WoundedKing apparently lacks the knowledge to understand that.
I've always said that once you've started digging yourslef a hole, you may as well see how deep you can get it
As a hint, WK is actually our resident professional geneticist, microbiologist, biochemist, or whatever... I'm unclear as to whether he's merely a post-doc, or a long-tenured HoD with far too much time on his hands, but either way he talks the talk and certainly does not suffer from a lack of knowledge in this area
I'd tend to disagree with this. I can certainly accept that DNA can be considered a code, but I am not sure it is helpful to think of it as a language
To me, the language analogy fails almost immediately. A point mutation changes a letter, and the whole sentance becomes meaningless, nevermind just the mutated word. How do we interpret the result of this?
I think viewing DNA as pure machine code is much closer - however you mutate the code, it still means something. If the mutation is in an instruction code binary string, it will simply change it to another instruction and something will still happen. With DNA point mutations in coding sections, amino acids will still be selected, proteins will still be built, things will still happen - whatever they happen to be...
Yes, agree totally. And few seem to appreciate the over-whelming importance of context and environment in trying to understand what is meant by "specified" information. How much "specified" information is there in a five second burst of white noise?
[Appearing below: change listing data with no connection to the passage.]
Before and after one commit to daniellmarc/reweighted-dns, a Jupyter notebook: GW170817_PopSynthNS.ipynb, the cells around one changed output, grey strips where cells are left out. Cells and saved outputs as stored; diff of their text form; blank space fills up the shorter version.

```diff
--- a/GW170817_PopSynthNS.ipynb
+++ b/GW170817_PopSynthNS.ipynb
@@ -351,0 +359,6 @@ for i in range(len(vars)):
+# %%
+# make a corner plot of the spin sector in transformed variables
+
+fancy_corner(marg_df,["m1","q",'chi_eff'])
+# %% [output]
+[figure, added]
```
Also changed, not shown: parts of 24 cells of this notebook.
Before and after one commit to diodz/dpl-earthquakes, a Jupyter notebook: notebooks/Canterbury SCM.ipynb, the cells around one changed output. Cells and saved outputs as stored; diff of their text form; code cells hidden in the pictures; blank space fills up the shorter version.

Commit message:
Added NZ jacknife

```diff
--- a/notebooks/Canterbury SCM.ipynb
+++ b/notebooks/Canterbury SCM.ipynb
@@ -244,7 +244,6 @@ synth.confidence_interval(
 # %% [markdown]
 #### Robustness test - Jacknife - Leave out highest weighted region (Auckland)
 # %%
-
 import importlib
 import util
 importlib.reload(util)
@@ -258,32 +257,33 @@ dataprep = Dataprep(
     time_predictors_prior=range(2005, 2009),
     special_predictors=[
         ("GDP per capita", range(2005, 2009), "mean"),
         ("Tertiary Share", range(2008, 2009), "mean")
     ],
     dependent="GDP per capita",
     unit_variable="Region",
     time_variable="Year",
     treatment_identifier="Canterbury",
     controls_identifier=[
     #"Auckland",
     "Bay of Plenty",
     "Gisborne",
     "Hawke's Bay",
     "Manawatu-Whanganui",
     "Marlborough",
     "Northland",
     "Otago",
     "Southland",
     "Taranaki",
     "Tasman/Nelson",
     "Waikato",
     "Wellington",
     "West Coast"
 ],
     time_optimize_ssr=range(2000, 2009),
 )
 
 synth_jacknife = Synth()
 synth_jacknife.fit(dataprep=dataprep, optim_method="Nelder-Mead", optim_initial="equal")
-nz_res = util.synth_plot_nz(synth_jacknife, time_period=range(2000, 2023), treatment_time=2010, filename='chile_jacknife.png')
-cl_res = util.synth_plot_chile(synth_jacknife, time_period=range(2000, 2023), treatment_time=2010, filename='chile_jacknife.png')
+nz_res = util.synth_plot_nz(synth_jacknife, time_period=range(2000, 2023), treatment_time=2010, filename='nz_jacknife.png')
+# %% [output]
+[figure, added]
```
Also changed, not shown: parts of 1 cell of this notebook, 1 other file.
And how does your answer change when I reveal that it was identical to a previously recorded burst of white noise, only played backwards?